  • 2 eggs
  • 1/4 C. heavy cream or milk (I used heavy cream)
  • vegetable oil for frying
 Set the chicken out about 15 minutes before you are ready to fry. In a large Ziploc bag combine the flour, salt, pepper and paprika. In a dredging type bowl/dish beat the eggs with the cream or milk. Using a large iron skillet (or other deep sided skillet, you could deep fry also), heat 1" oil to 350 degrees. Take each piece of chicken and dip into the egg mixture then place in the Ziploc bag and shake around till well coated. Shake off excess and place in the hot oil. Repeat with a few more pieces (do not overcrowd the skillet, I cooked mine in two batches). Cook for 7-10 minutes or until the chicken is good and golden brown on the bottom, turn the chicken and brown the other side about another 7 minutes, continue turning and cooking the chicken another 6-8 minutes or until the internal temp. reads 165 degrees (white meat does not take as long as dark meat, so check after 15 minutes of frying). Remove chicken to a paper sack or paper towel lined plate.
There are many more recipe's on Pepper's Facebook page, so be sure to go and check it out! And tell her that you saw it on The Knight Shift :-)

Wednesday, October 15, 2014

Horrifying for Jesus: The problem with "hell houses"

Poster for hell house in Texas
The first time that I went to a hell house (we’ll get to what that is soon) it depicted a commercial airline crash.  It was pretty impressive really, all taking place within the basement of a Baptist church in Asheville.  Then we were taken through a series of rooms that showed what happened to the characters following their untimely deaths.  Some were lifted away by “angels” (younger members of the church in white robes absent the wings) and didn’t show up until later.

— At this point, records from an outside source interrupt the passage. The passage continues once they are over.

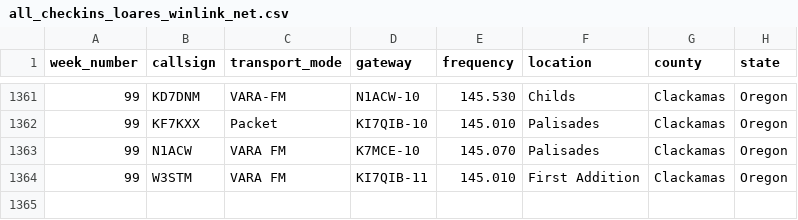
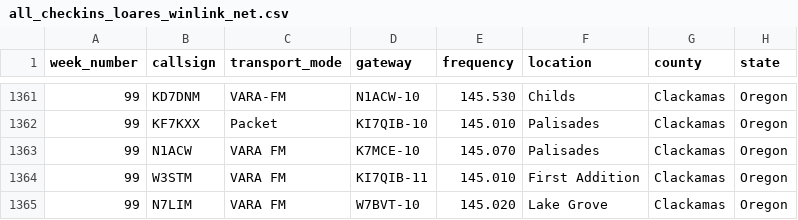
Before and after one commit to drizzlecombe/wlnet, a CSV file: raw_data/all_checkins_loares_winlink_net.csv, drawn as a sheet; only a part is shown, gaps mark what is left out; the diff names each change by its address in the sheet, - before the commit and + after, or states it on an @@ line.

Commit message:
Added additional check-in to week ninety-nines checkins

```diff
--- a/raw_data/all_checkins_loares_winlink_net.csv
+++ b/raw_data/all_checkins_loares_winlink_net.csv
+row 1365: 99 | N7LIM | VARA FM | W7BVT-10 | 145.020 | Lake Grove | Clackamas | Oregon
```
Also changed, not shown: 1 other file.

And then there were some who were condemned because of their unbelief.  These were hauled out of sight by other youth members in demonic makeup.  Their eternal destination was what could only be called the “Hell Room”: a very dark room that required holding onto a rope to navigate through.  Still more youngsters in glow-in-the-dark masks and faintly luminescent attire mulling around while an older man playing the devil himself ranted about how there was always room in Hades.  The kids would occasionally whisper “Ssssaaatan!” or some such.  The conclusion of the hell house proper was a room depicting Jesus and the good characters coming in to worship Him.

What followed after was that those of us in our group were brought into a normal classroom up a floor where another older man talked about the gospel of Christ and salvation.  The gist of the message though was clear: be saved or go through worse than what you just saw.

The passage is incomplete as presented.